The Sacagawea dollar was authorized by Congress in 1997 because the supply of Anthony dollars, in inventory since their last mintage in 1981, was soon expected to be depleted. Dollar coins are used infrequently in general commerce. There are approximately 1 billion Sacagawea coins currently in circulation (about 3 for each person living in America) and a large number in reserve. In December 2005 Congress decided to create a new series of $1 coins to honor former U.S. Presidents. At least one-third of all dollar coins produced are still Sacagawea coins, with the remaining coins being the four presidential coins annually. The presidential dollar coin is the same size and composition as the Sacagawea dollar. In 2007 four different designs of Presidential coins were produced, another four designs will be produced each year honoring the Presidents in order of service. This is intended to create renewed interest in the dollar coin like that seen from the "50 State Quarters" program. To emphasize what a joke Washington has become and how far this farce has gone after all the spending and wheel spinning the program scheduled to run until 2016 but was canceled to save money.

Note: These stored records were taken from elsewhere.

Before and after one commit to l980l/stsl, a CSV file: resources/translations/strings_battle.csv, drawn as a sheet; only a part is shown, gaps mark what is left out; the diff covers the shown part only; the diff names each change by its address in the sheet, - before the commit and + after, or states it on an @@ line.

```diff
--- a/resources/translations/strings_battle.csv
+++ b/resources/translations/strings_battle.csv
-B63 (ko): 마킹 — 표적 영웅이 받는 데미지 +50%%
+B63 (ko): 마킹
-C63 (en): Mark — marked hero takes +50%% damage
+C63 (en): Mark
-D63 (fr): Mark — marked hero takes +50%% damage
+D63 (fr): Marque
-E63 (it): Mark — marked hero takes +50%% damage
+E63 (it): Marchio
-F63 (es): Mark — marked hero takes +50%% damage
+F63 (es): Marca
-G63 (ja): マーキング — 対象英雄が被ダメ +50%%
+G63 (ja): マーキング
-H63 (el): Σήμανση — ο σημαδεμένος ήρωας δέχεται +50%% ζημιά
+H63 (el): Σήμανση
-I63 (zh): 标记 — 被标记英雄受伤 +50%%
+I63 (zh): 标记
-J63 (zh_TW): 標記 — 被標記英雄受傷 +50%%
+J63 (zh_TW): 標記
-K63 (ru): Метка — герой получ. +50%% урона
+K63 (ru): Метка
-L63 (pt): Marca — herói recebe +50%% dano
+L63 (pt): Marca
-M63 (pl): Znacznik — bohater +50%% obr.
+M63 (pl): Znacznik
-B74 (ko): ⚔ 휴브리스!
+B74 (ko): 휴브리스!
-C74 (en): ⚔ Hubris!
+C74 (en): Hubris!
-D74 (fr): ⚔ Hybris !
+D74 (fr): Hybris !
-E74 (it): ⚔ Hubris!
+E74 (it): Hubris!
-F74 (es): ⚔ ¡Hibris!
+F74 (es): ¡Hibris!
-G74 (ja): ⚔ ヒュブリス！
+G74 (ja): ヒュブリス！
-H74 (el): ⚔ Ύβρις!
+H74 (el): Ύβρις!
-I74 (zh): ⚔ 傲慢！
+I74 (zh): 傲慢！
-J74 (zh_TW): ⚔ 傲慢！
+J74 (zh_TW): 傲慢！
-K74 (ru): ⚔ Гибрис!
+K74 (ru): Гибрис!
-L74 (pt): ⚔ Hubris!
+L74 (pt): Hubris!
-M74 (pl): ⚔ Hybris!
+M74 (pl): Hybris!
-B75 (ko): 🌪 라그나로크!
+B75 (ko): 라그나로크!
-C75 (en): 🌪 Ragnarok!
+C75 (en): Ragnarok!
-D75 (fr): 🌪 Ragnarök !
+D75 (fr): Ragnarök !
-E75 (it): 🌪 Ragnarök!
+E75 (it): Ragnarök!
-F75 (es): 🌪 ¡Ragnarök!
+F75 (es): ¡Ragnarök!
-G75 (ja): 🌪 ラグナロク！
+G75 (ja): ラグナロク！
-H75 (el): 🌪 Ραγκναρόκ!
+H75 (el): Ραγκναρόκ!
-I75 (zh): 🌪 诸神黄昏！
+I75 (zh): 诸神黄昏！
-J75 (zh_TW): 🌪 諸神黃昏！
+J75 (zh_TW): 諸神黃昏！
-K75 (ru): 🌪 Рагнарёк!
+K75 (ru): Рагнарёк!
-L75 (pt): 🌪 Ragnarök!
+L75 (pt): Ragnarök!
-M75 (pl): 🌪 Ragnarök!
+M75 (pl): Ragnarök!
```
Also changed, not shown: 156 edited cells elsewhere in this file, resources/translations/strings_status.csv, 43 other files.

This move is controversial because phasing out paper bills and replacing them with a new $1 coin will save billions over time. If the presidential coin is such a clear case of wasteful government spending it is surprising to see the reaction from government watchdog groups. "We're honestly outraged about this," said Tom Schatz, president of Citizens Against Government Waste, "If they wanted to stop producing something that loses money in terms of minting coins, they should get rid of the penny and nickel." The dollar coin, he said, actually saves taxpayers money. That's because it costs 18 cents to produce, with the rest going to the government as profit. Because coins last longer than bills, shifting to a dollar coin could save $5.6 billion over 30 years says the Government Accountability Office. Last year the super-committee charged with cutting trillions of dollars from the US debt endorsed the idea to cut spending by replacing the dollar bill with the dollar coin. Getting this done in dysfunctional Washington is another issue.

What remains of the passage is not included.